- Excerpted records:
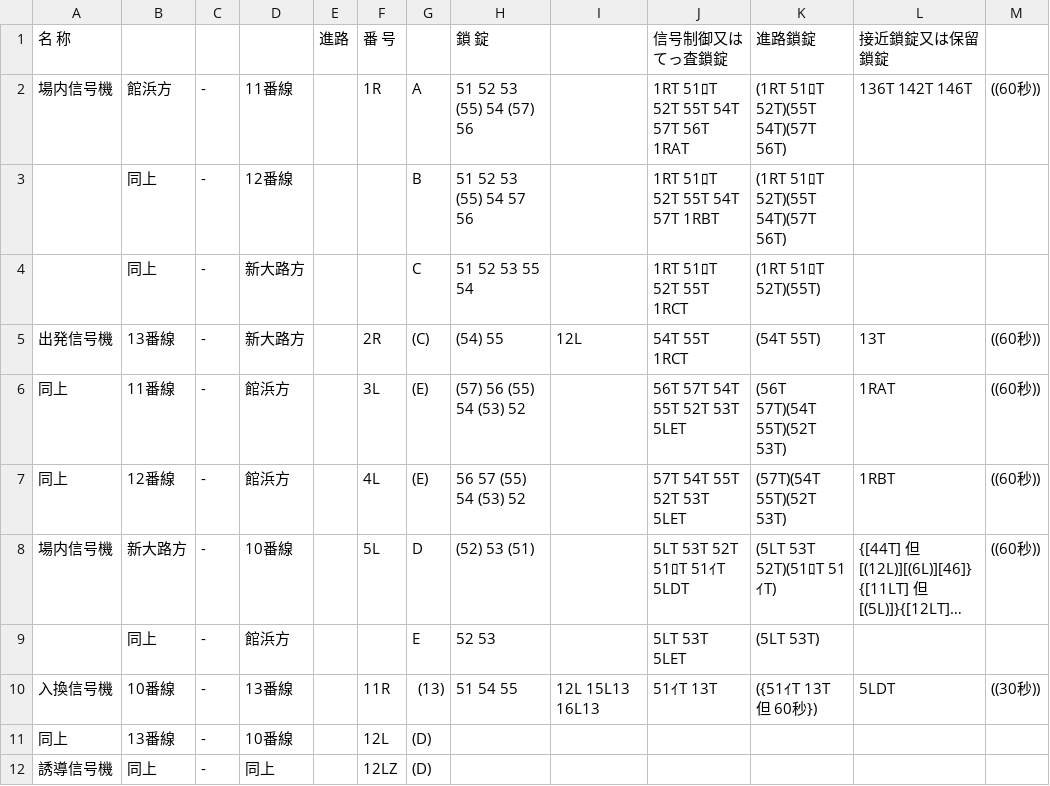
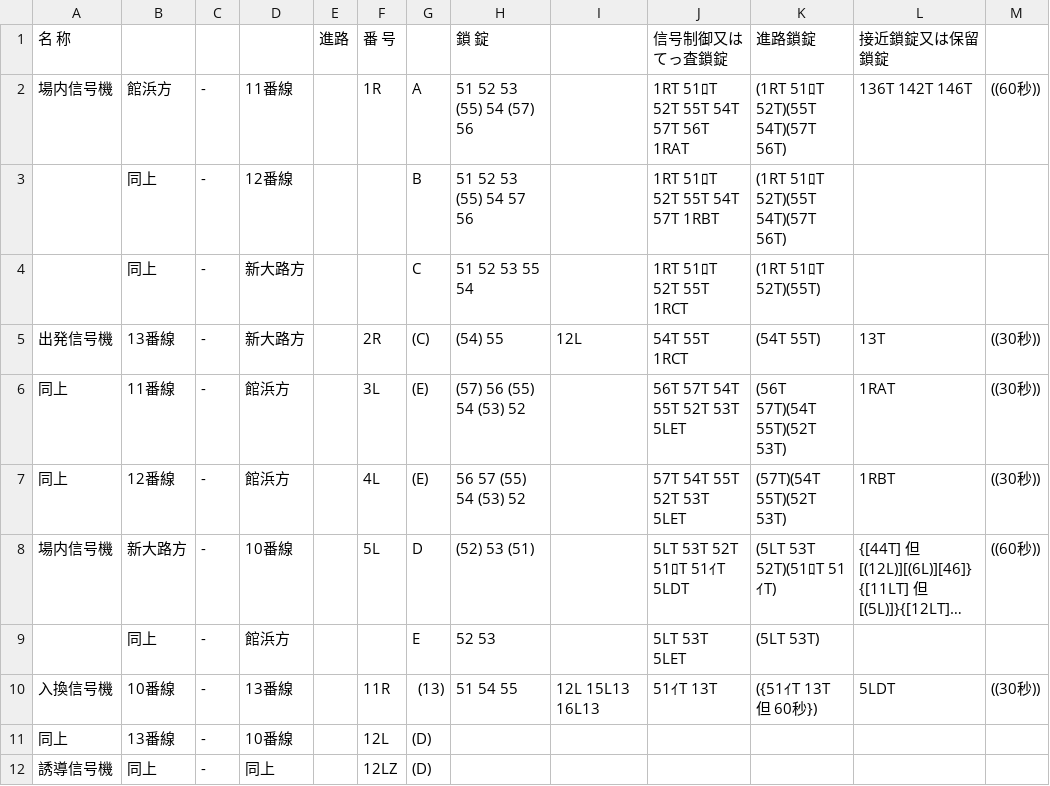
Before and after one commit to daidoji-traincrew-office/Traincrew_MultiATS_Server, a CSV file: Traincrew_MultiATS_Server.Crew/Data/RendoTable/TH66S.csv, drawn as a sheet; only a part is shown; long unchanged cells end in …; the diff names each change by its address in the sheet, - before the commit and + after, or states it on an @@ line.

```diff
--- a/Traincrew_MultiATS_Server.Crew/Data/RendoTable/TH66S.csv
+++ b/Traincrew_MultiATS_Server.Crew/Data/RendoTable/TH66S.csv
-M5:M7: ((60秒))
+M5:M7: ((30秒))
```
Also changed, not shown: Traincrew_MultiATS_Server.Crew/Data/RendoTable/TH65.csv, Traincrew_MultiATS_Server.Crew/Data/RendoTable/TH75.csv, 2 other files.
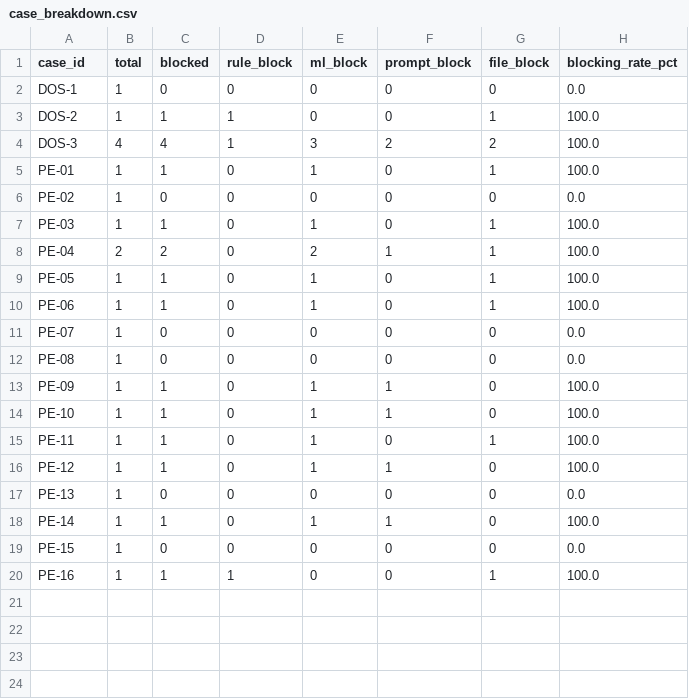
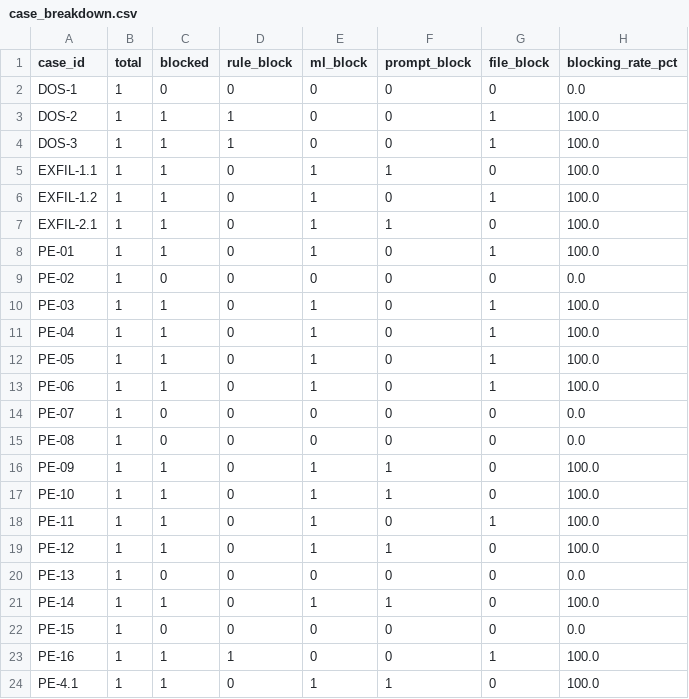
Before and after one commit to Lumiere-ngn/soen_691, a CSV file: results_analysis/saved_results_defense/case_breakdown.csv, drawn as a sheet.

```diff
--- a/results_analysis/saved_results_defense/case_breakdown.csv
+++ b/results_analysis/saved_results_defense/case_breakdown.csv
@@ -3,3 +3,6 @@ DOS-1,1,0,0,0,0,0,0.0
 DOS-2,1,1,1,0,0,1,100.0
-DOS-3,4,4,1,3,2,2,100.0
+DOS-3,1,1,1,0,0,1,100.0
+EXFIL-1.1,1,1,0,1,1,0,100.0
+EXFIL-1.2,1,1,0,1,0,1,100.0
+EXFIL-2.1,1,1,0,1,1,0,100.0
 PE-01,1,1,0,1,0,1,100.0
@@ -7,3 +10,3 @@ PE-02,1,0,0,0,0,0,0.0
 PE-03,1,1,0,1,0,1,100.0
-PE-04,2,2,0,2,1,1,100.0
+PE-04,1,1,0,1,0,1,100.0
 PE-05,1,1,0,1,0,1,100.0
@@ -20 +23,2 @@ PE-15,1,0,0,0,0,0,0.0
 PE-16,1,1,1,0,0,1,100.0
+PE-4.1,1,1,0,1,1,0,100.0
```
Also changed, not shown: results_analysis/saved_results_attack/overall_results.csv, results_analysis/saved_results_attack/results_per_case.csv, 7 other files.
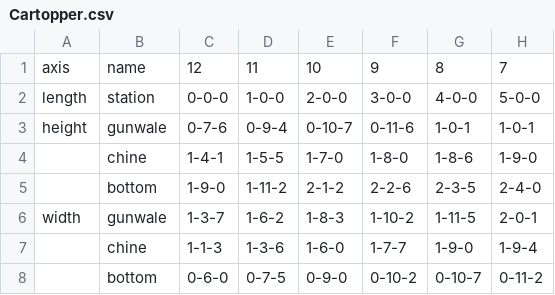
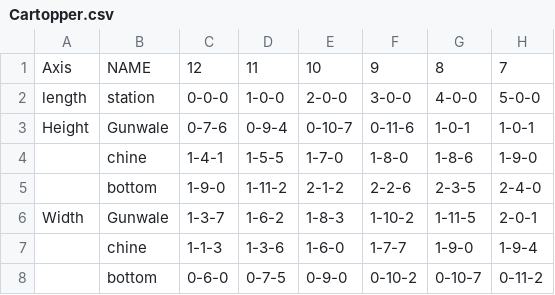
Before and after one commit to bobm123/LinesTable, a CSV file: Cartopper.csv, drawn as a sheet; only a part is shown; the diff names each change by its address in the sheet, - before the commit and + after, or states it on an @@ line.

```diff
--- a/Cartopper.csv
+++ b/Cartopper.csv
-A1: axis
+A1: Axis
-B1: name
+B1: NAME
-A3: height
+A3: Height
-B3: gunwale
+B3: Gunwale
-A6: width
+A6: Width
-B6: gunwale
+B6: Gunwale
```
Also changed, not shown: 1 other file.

- Your instructions:
Which lines of the data include "Cartopper"? Copy each of them.

- Result:
Before and after one commit to bobm123/LinesTable, a CSV file: Cartopper.csv, drawn as a sheet; only a part is shown; the diff names each change by its address in the sheet, - before the commit and + after, or states it on an @@ line.
--- a/Cartopper.csv
+++ b/Cartopper.csv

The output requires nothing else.